> _Try it_: Would you please give all the lines below again, exactly as they stand?

> _Data for processing_:

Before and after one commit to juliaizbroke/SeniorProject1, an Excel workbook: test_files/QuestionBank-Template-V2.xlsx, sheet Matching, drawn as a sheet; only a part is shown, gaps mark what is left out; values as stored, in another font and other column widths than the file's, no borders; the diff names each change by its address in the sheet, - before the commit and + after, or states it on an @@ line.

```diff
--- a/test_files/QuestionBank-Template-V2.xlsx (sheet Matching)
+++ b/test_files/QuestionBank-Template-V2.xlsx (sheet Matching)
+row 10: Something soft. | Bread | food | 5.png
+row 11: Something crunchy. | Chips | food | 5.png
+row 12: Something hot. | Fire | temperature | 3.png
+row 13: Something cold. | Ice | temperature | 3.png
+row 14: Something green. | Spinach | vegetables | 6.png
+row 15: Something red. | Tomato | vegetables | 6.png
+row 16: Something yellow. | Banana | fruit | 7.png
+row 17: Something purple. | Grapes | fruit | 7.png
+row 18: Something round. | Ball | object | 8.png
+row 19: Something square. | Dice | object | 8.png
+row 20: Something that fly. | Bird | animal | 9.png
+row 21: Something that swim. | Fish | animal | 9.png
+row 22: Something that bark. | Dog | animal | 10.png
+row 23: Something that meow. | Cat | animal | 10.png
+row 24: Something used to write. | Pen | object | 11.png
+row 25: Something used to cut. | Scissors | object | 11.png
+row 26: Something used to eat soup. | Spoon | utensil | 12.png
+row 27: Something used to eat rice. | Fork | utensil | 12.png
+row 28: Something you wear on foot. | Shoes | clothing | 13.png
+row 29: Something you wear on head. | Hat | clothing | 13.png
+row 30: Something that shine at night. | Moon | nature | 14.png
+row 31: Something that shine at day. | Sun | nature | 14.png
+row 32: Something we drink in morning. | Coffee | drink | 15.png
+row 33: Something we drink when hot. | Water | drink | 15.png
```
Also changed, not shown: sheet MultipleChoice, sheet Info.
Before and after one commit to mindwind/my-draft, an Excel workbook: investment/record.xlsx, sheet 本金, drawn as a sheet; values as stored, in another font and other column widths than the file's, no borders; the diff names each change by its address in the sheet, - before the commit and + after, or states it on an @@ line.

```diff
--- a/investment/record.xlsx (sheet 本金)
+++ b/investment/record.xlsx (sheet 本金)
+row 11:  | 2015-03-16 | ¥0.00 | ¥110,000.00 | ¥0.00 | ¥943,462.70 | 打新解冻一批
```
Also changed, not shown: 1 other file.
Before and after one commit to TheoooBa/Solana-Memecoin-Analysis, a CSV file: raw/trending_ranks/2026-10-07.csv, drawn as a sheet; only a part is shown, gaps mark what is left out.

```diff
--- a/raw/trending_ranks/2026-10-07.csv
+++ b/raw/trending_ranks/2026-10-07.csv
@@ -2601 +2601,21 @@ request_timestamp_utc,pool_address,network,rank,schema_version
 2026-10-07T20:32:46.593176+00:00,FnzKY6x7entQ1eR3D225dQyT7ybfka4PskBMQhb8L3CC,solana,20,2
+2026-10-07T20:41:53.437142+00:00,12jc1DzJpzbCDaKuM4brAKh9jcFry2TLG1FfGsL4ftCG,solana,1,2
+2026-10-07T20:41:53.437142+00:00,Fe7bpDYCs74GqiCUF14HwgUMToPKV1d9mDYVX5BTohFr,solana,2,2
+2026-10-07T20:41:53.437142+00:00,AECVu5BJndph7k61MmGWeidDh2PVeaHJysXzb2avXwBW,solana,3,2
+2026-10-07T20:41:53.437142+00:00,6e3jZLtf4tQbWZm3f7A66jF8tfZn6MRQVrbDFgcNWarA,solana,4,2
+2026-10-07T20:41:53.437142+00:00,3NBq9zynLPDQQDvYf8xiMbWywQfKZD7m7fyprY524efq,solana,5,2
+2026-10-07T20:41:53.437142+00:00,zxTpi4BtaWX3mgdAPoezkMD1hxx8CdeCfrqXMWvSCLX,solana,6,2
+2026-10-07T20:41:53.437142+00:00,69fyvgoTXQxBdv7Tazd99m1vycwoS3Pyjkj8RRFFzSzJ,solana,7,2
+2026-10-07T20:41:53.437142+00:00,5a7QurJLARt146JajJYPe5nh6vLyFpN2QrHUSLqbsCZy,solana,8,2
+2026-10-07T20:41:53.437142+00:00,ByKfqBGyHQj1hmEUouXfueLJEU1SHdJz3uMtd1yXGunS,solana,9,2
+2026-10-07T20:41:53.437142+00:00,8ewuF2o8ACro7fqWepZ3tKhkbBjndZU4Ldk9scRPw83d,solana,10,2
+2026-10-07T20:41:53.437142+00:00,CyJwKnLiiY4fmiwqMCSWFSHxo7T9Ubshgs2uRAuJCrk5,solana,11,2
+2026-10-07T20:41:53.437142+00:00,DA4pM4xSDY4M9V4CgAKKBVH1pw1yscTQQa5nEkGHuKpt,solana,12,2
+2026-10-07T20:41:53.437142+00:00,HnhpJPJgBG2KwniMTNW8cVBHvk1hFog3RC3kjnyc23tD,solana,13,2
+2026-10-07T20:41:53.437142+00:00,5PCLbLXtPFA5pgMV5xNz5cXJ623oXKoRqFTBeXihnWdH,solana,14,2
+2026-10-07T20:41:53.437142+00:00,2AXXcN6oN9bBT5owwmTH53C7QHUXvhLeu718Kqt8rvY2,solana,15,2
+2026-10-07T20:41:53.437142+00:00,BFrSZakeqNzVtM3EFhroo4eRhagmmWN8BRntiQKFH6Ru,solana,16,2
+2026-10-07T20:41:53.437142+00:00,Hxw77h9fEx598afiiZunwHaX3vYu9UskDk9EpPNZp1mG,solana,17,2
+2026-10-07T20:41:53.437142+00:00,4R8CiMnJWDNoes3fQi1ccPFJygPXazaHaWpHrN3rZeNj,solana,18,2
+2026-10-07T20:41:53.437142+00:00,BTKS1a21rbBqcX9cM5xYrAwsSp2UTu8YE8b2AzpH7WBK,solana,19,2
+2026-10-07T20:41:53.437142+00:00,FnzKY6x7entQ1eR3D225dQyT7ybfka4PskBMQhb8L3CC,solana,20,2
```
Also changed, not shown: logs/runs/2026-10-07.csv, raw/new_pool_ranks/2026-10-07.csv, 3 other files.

> _Response area_:
Before and after one commit to juliaizbroke/SeniorProject1, an Excel workbook: test_files/QuestionBank-Template-V2.xlsx, sheet Matching, drawn as a sheet; only a part is shown, gaps mark what is left out; values as stored, in another font and other column widths than the file's, no borders; the diff names each change by its address in the sheet, - before the commit and + after, or states it on an @@ line.

```diff
--- a/test_files/QuestionBank-Template-V2.xlsx (sheet Matching)
+++ b/test_files/QuestionBank-Template-V2.xlsx (sheet Matching)
+row 10: Something soft. | Bread | food | 5.png
+row 11: Something crunchy. | Chips | food | 5.png
+row 12: Something hot. | Fire | temperature | 3.png
+row 13: Something cold. | Ice | temperature | 3.png
+row 14: Something green. | Spinach | vegetables | 6.png
+row 15: Something red. | Tomato | vegetables | 6.png
+row 16: Something yellow. | Banana | fruit | 7.png
+row 17: Something purple. | Grapes | fruit | 7.png
+row 18: Something round. | Ball | object | 8.png
+row 19: Something square. | Dice | object | 8.png
+row 20: Something that fly. | Bird | animal | 9.png
+row 21: Something that swim. | Fish | animal | 9.png
+row 22: Something that bark. | Dog | animal | 10.png
+row 23: Something that meow. | Cat | animal | 10.png
+row 24: Something used to write. | Pen | object | 11.png
+row 25: Something used to cut. | Scissors | object | 11.png
+row 26: Something used to eat soup. | Spoon | utensil | 12.png
+row 27: Something used to eat rice. | Fork | utensil | 12.png
+row 28: Something you wear on foot. | Shoes | clothing | 13.png
+row 29: Something you wear on head. | Hat | clothing | 13.png
+row 30: Something that shine at night. | Moon | nature | 14.png
+row 31: Something that shine at day. | Sun | nature | 14.png
+row 32: Something we drink in morning. | Coffee | drink | 15.png
+row 33: Something we drink when hot. | Water | drink | 15.png
```
Also changed, not shown: sheet MultipleChoice, sheet Info.
Before and after one commit to mindwind/my-draft, an Excel workbook: investment/record.xlsx, sheet 本金, drawn as a sheet; values as stored, in another font and other column widths than the file's, no borders; the diff names each change by its address in the sheet, - before the commit and + after, or states it on an @@ line.

```diff
--- a/investment/record.xlsx (sheet 本金)
+++ b/investment/record.xlsx (sheet 本金)
+row 11:  | 2015-03-16 | ¥0.00 | ¥110,000.00 | ¥0.00 | ¥943,462.70 | 打新解冻一批
```
Also changed, not shown: 1 other file.
Before and after one commit to TheoooBa/Solana-Memecoin-Analysis, a CSV file: raw/trending_ranks/2026-10-07.csv, drawn as a sheet; only a part is shown, gaps mark what is left out.

```diff
--- a/raw/trending_ranks/2026-10-07.csv
+++ b/raw/trending_ranks/2026-10-07.csv
@@ -2601 +2601,21 @@ request_timestamp_utc,pool_address,network,rank,schema_version
 2026-10-07T20:32:46.593176+00:00,FnzKY6x7entQ1eR3D225dQyT7ybfka4PskBMQhb8L3CC,solana,20,2
+2026-10-07T20:41:53.437142+00:00,12jc1DzJpzbCDaKuM4brAKh9jcFry2TLG1FfGsL4ftCG,solana,1,2
+2026-10-07T20:41:53.437142+00:00,Fe7bpDYCs74GqiCUF14HwgUMToPKV1d9mDYVX5BTohFr,solana,2,2
+2026-10-07T20:41:53.437142+00:00,AECVu5BJndph7k61MmGWeidDh2PVeaHJysXzb2avXwBW,solana,3,2
+2026-10-07T20:41:53.437142+00:00,6e3jZLtf4tQbWZm3f7A66jF8tfZn6MRQVrbDFgcNWarA,solana,4,2
+2026-10-07T20:41:53.437142+00:00,3NBq9zynLPDQQDvYf8xiMbWywQfKZD7m7fyprY524efq,solana,5,2
+2026-10-07T20:41:53.437142+00:00,zxTpi4BtaWX3mgdAPoezkMD1hxx8CdeCfrqXMWvSCLX,solana,6,2
+2026-10-07T20:41:53.437142+00:00,69fyvgoTXQxBdv7Tazd99m1vycwoS3Pyjkj8RRFFzSzJ,solana,7,2
+2026-10-07T20:41:53.437142+00:00,5a7QurJLARt146JajJYPe5nh6vLyFpN2QrHUSLqbsCZy,solana,8,2
+2026-10-07T20:41:53.437142+00:00,ByKfqBGyHQj1hmEUouXfueLJEU1SHdJz3uMtd1yXGunS,solana,9,2
+2026-10-07T20:41:53.437142+00:00,8ewuF2o8ACro7fqWepZ3tKhkbBjndZU4Ldk9scRPw83d,solana,10,2
+2026-10-07T20:41:53.437142+00:00,CyJwKnLiiY4fmiwqMCSWFSHxo7T9Ubshgs2uRAuJCrk5,solana,11,2
+2026-10-07T20:41:53.437142+00:00,DA4pM4xSDY4M9V4CgAKKBVH1pw1yscTQQa5nEkGHuKpt,solana,12,2
+2026-10-07T20:41:53.437142+00:00,HnhpJPJgBG2KwniMTNW8cVBHvk1hFog3RC3kjnyc23tD,solana,13,2
+2026-10-07T20:41:53.437142+00:00,5PCLbLXtPFA5pgMV5xNz5cXJ623oXKoRqFTBeXihnWdH,solana,14,2
+2026-10-07T20:41:53.437142+00:00,2AXXcN6oN9bBT5owwmTH53C7QHUXvhLeu718Kqt8rvY2,solana,15,2
+2026-10-07T20:41:53.437142+00:00,BFrSZakeqNzVtM3EFhroo4eRhagmmWN8BRntiQKFH6Ru,solana,16,2
+2026-10-07T20:41:53.437142+00:00,Hxw77h9fEx598afiiZunwHaX3vYu9UskDk9EpPNZp1mG,solana,17,2
+2026-10-07T20:41:53.437142+00:00,4R8CiMnJWDNoes3fQi1ccPFJygPXazaHaWpHrN3rZeNj,solana,18,2
+2026-10-07T20:41:53.437142+00:00,BTKS1a21rbBqcX9cM5xYrAwsSp2UTu8YE8b2AzpH7WBK,solana,19,2
+2026-10-07T20:41:53.437142+00:00,FnzKY6x7entQ1eR3D225dQyT7ybfka4PskBMQhb8L3CC,solana,20,2
```
Also changed, not shown: logs/runs/2026-10-07.csv, raw/new_pool_ranks/2026-10-07.csv, 3 other files.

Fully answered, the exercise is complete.